§ REQUIRED WORK:
Retype every record exactly. Leave the pictures out.
%%
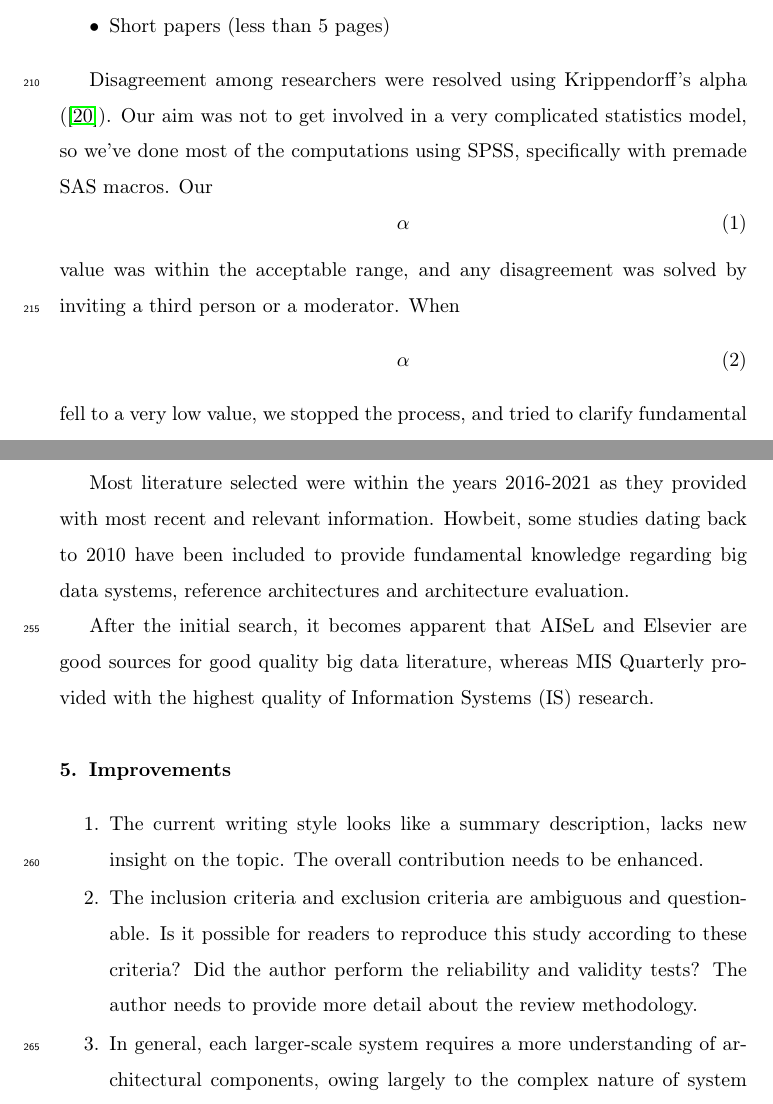
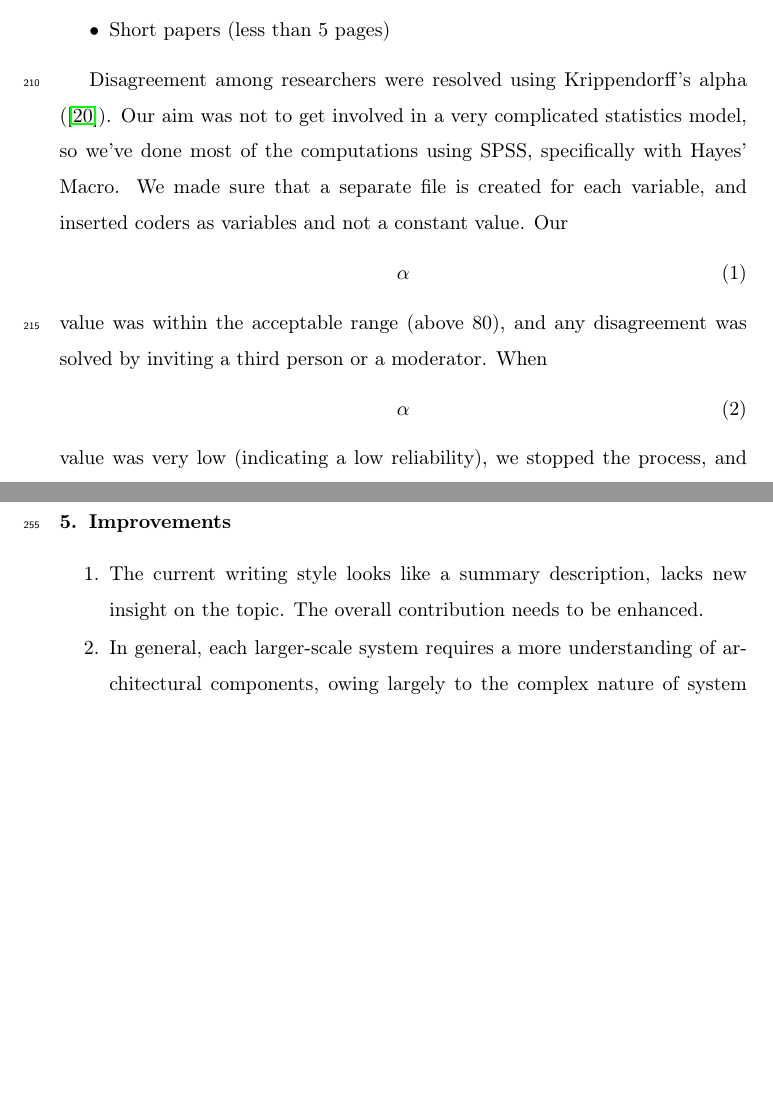
Before and after one commit to Polyhistor/Big-Data-RAs-SLR, a LaTeX paper (the state of big data reference architectures - a systematic literature review.tex): two parts of pages 8 and 10 of 13, joined at a grey line, cut so that both start at the same text, the shorter picture padded with empty space. Compiled offline with pdfLaTeX.

Commit message:
figured out the kalpha value

```diff
--- a/the state of big data reference architectures - a systematic literature review.tex
+++ b/the state of big data reference architectures - a systematic literature review.tex
@@ -169,5 +169,5 @@ And the studies with the following topics were excluded:
     \item Short papers (less than 5 pages)
 \end{itemize}
 
-Disagreement among researchers were resolved using Krippendorff’s alpha (\cite{krippendorff2011computing}). Our aim was not to get involved in a very complicated statistics model, so we've done most of the computations using SPSS, specifically with premade SAS macros. Our \begin{equation} \alpha \end{equation} value was within the acceptable range, and any disagreement was solved by inviting a third person or a moderator. When \begin{equation} \alpha \end{equation} fell to a very low value, we stopped the process, and tried to clarify fundamental concepts.
+Disagreement among researchers were resolved using Krippendorff’s alpha (\cite{krippendorff2011computing}). Our aim was not to get involved in a very complicated statistics model, so we've done most of the computations using SPSS, specifically with Hayes’ Macro. We made sure that a separate file is created for each variable, and inserted coders as variables and not a constant value. Our \begin{equation} \alpha \end{equation} value was within the acceptable range (above 80), and any disagreement was solved by inviting a third person or a moderator. When \begin{equation} \alpha \end{equation} value was very low (indicating a low reliability), we stopped the process, and tried to clarify fundamental concepts and categories. The final computed \begin{equation} \alpha \end{equation} value was 89.9\%.
 
@@ -183,16 +182,17 @@ Nevertheless, the challenge is that our study includes a large number of differe
-Most literature selected were within the years 2016-2021 as they provided with most recent and relevant information. Howbeit, some studies dating back to 2010 have been included to provide fundamental knowledge regarding big data systems, reference architectures and architecture evaluation.
+we used the GRADE system for software engineering as explained by Dyba et al (\cite{dybaa2008strength}). We employed GRADE's basic components of study design, study quality, consistency and directness to measure the overall quality of the evidence pooled.
 
 
 
-After the initial search, it becomes apparent that AISeL and Elsevier are good sources for good quality big data literature, whereas MIS Quarterly provided with the highest quality of Information Systems (IS) research.
 
+% Most literature selected were within the years 2016-2021 as they provided with most recent and relevant information. Howbeit, some studies dating back to 2010 have been included to provide fundamental knowledge regarding big data systems, reference architectures and architecture evaluation.
 
+% After the initial search, it becomes apparent that AISeL and Elsevier are good sources for good quality big data literature, whereas MIS Quarterly provided with the highest quality of Information Systems (IS) research.
 
 \section{Improvements}
 
 \begin{enumerate}
     \item The current writing style looks like a summary description, lacks new insight on the topic. The overall contribution needs to be enhanced.
-    \item The inclusion criteria and exclusion criteria are ambiguous and questionable. Is it possible for readers to reproduce this study according to these criteria? Did the author perform the reliability and validity tests? The author needs to provide more detail about the review methodology.
+    % \item The inclusion criteria and exclusion criteria are ambiguous and questionable. Is it possible for readers to reproduce this study according to these criteria? Did the author perform the reliability and validity tests? The author needs to provide more detail about the review methodology.
     \item In general, each larger-scale system requires a more understanding of architectural components, owing largely to the complex nature of system architects. However, I cannot find a case that the authors demonstrate the uniqueness of BD systems, and the actual development challenges in BD systems.
     \item The findings yielded by investigating the research questions of this SLR should constitute many discussion points around the research and practice of BD systems. However, the manuscript is completely missing a discussion section. One should expect that the results of SLR can inform the current knowledge and provide several research directions for future research.
     \item Last, one of the core challenges with the paper is to situate it within an ongoing scholarly conversation. The authors currently reference a fairly diverse set of papers, but remain at a fairly abstract level when it comes to elaborating how your work builds upon and expands existing work. In turn, this makes it difficult to appreciate theoretical implications of your work.
```
Also changed, not shown: Researchgate/1-s2.0-S0950584908000256-main.pdf (added), Researchgate/Calculatinginter-coderreliabilityinmediacontentanalysisusing.pdf (added), Researchgate/Strength of Evidence in Systematic Reviews.pdf (added), the state of big data reference architectures - a systematic literature review.pdf, the state of big data reference architectures - a systematic literature review.tex (5 more changed lines), 5 other files.
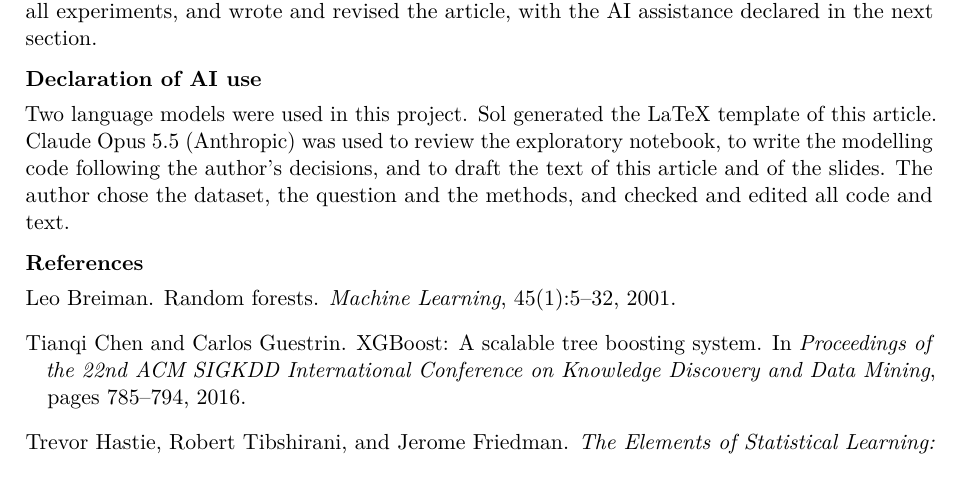
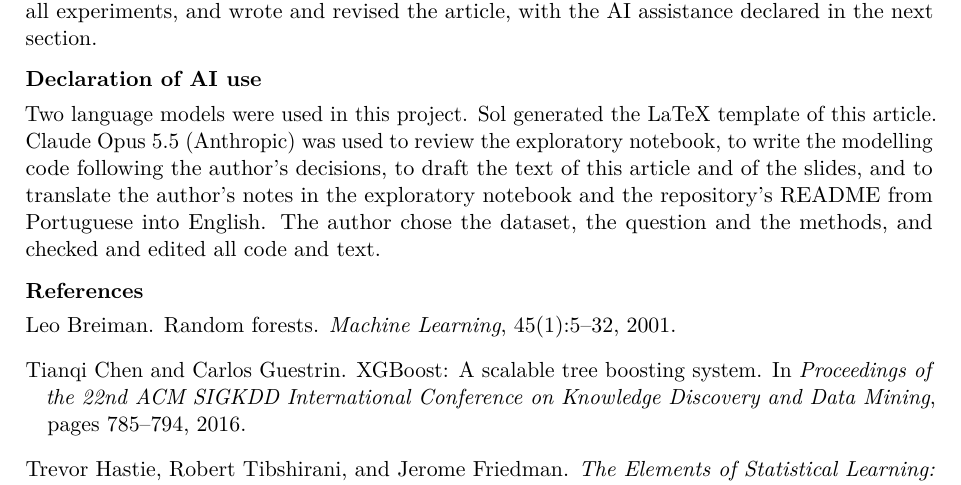
Before and after one commit to LeoDiasTrindade/good-and-bad-payers, a LaTeX paper (docs/paper/main.tex, which reads docs/paper/sections/ai-use.tex): part of page 8 of 8, cut so that both start at the same text. Compiled offline with pdfLaTeX.

Commit message:
docs: traduz README e notas da EDA para inglês e atualiza links do repositório
O repositório foi renomeado para good-and-bad-payers: atualiza o badge do
Colab no README e, no notebook de EDA, os badges e a célula de setup do Colab
(git clone e %cd). A declaração de uso de IA do artigo passa a citar a
tradução, e o PDF do artigo foi recompilado.

Co-Authored-By: Claude Opus 5.5 <noreply@anthropic.com>

```diff
--- a/docs/paper/sections/ai-use.tex
+++ b/docs/paper/sections/ai-use.tex
@@ -2,6 +2,8 @@
 Two language models were used in this project. Sol generated the LaTeX
 template of this article. Claude Opus 5.5 (Anthropic) was used to review the
 exploratory notebook, to write the modelling code following the author's
-decisions, and to draft the text of this article and of the slides. The
+decisions, to draft the text of this article and of the slides, and to
+translate the author's notes in the exploratory notebook and the repository's
+README from Portuguese into English. The
 author chose the dataset, the question and the methods, and checked and
 edited all code and text.
```
Also changed, not shown: README.md, docs/paper/main.pdf, 1 other file.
%%
§ RESPONSE AREA:
Before and after one commit to Polyhistor/Big-Data-RAs-SLR, a LaTeX paper (the state of big data reference architectures - a systematic literature review.tex): two parts of pages 8 and 10 of 13, joined at a grey line, cut so that both start at the same text, the shorter picture padded with empty space. Compiled offline with pdfLaTeX.

Commit message:
figured out the kalpha value

```diff
--- a/the state of big data reference architectures - a systematic literature review.tex
+++ b/the state of big data reference architectures - a systematic literature review.tex
@@ -169,5 +169,5 @@ And the studies with the following topics were excluded:
     \item Short papers (less than 5 pages)
 \end{itemize}
 
-Disagreement among researchers were resolved using Krippendorff’s alpha (\cite{krippendorff2011computing}). Our aim was not to get involved in a very complicated statistics model, so we've done most of the computations using SPSS, specifically with premade SAS macros. Our \begin{equation} \alpha \end{equation} value was within the acceptable range, and any disagreement was solved by inviting a third person or a moderator. When \begin{equation} \alpha \end{equation} fell to a very low value, we stopped the process, and tried to clarify fundamental concepts.
+Disagreement among researchers were resolved using Krippendorff’s alpha (\cite{krippendorff2011computing}). Our aim was not to get involved in a very complicated statistics model, so we've done most of the computations using SPSS, specifically with Hayes’ Macro. We made sure that a separate file is created for each variable, and inserted coders as variables and not a constant value. Our \begin{equation} \alpha \end{equation} value was within the acceptable range (above 80), and any disagreement was solved by inviting a third person or a moderator. When \begin{equation} \alpha \end{equation} value was very low (indicating a low reliability), we stopped the process, and tried to clarify fundamental concepts and categories. The final computed \begin{equation} \alpha \end{equation} value was 89.9\%.
 
@@ -183,16 +182,17 @@ Nevertheless, the challenge is that our study includes a large number of differe
-Most literature selected were within the years 2016-2021 as they provided with most recent and relevant information. Howbeit, some studies dating back to 2010 have been included to provide fundamental knowledge regarding big data systems, reference architectures and architecture evaluation.
+we used the GRADE system for software engineering as explained by Dyba et al (\cite{dybaa2008strength}). We employed GRADE's basic components of study design, study quality, consistency and directness to measure the overall quality of the evidence pooled.
 
 
 
-After the initial search, it becomes apparent that AISeL and Elsevier are good sources for good quality big data literature, whereas MIS Quarterly provided with the highest quality of Information Systems (IS) research.
 
+% Most literature selected were within the years 2016-2021 as they provided with most recent and relevant information. Howbeit, some studies dating back to 2010 have been included to provide fundamental knowledge regarding big data systems, reference architectures and architecture evaluation.
 
+% After the initial search, it becomes apparent that AISeL and Elsevier are good sources for good quality big data literature, whereas MIS Quarterly provided with the highest quality of Information Systems (IS) research.
 
 \section{Improvements}
 
 \begin{enumerate}
     \item The current writing style looks like a summary description, lacks new insight on the topic. The overall contribution needs to be enhanced.
-    \item The inclusion criteria and exclusion criteria are ambiguous and questionable. Is it possible for readers to reproduce this study according to these criteria? Did the author perform the reliability and validity tests? The author needs to provide more detail about the review methodology.
+    % \item The inclusion criteria and exclusion criteria are ambiguous and questionable. Is it possible for readers to reproduce this study according to these criteria? Did the author perform the reliability and validity tests? The author needs to provide more detail about the review methodology.
     \item In general, each larger-scale system requires a more understanding of architectural components, owing largely to the complex nature of system architects. However, I cannot find a case that the authors demonstrate the uniqueness of BD systems, and the actual development challenges in BD systems.
     \item The findings yielded by investigating the research questions of this SLR should constitute many discussion points around the research and practice of BD systems. However, the manuscript is completely missing a discussion section. One should expect that the results of SLR can inform the current knowledge and provide several research directions for future research.
     \item Last, one of the core challenges with the paper is to situate it within an ongoing scholarly conversation. The authors currently reference a fairly diverse set of papers, but remain at a fairly abstract level when it comes to elaborating how your work builds upon and expands existing work. In turn, this makes it difficult to appreciate theoretical implications of your work.
```
Also changed, not shown: Researchgate/1-s2.0-S0950584908000256-main.pdf (added), Researchgate/Calculatinginter-coderreliabilityinmediacontentanalysisusing.pdf (added), Researchgate/Strength of Evidence in Systematic Reviews.pdf (added), the state of big data reference architectures - a systematic literature review.pdf, the state of big data reference architectures - a systematic literature review.tex (5 more changed lines), 5 other files.
Before and after one commit to LeoDiasTrindade/good-and-bad-payers, a LaTeX paper (docs/paper/main.tex, which reads docs/paper/sections/ai-use.tex): part of page 8 of 8, cut so that both start at the same text. Compiled offline with pdfLaTeX.

Commit message:
docs: traduz README e notas da EDA para inglês e atualiza links do repositório
O repositório foi renomeado para good-and-bad-payers: atualiza o badge do
Colab no README e, no notebook de EDA, os badges e a célula de setup do Colab
(git clone e %cd). A declaração de uso de IA do artigo passa a citar a
tradução, e o PDF do artigo foi recompilado.

Co-Authored-By: Claude Opus 5.5 <noreply@anthropic.com>

```diff
--- a/docs/paper/sections/ai-use.tex
+++ b/docs/paper/sections/ai-use.tex
@@ -2,6 +2,8 @@
 Two language models were used in this project. Sol generated the LaTeX
 template of this article. Claude Opus 5.5 (Anthropic) was used to review the
 exploratory notebook, to write the modelling code following the author's
-decisions, and to draft the text of this article and of the slides. The
+decisions, to draft the text of this article and of the slides, and to
+translate the author's notes in the exploratory notebook and the repository's
+README from Portuguese into English. The
 author chose the dataset, the question and the methods, and checked and
 edited all code and text.
```
Also changed, not shown: README.md, docs/paper/main.pdf, 1 other file.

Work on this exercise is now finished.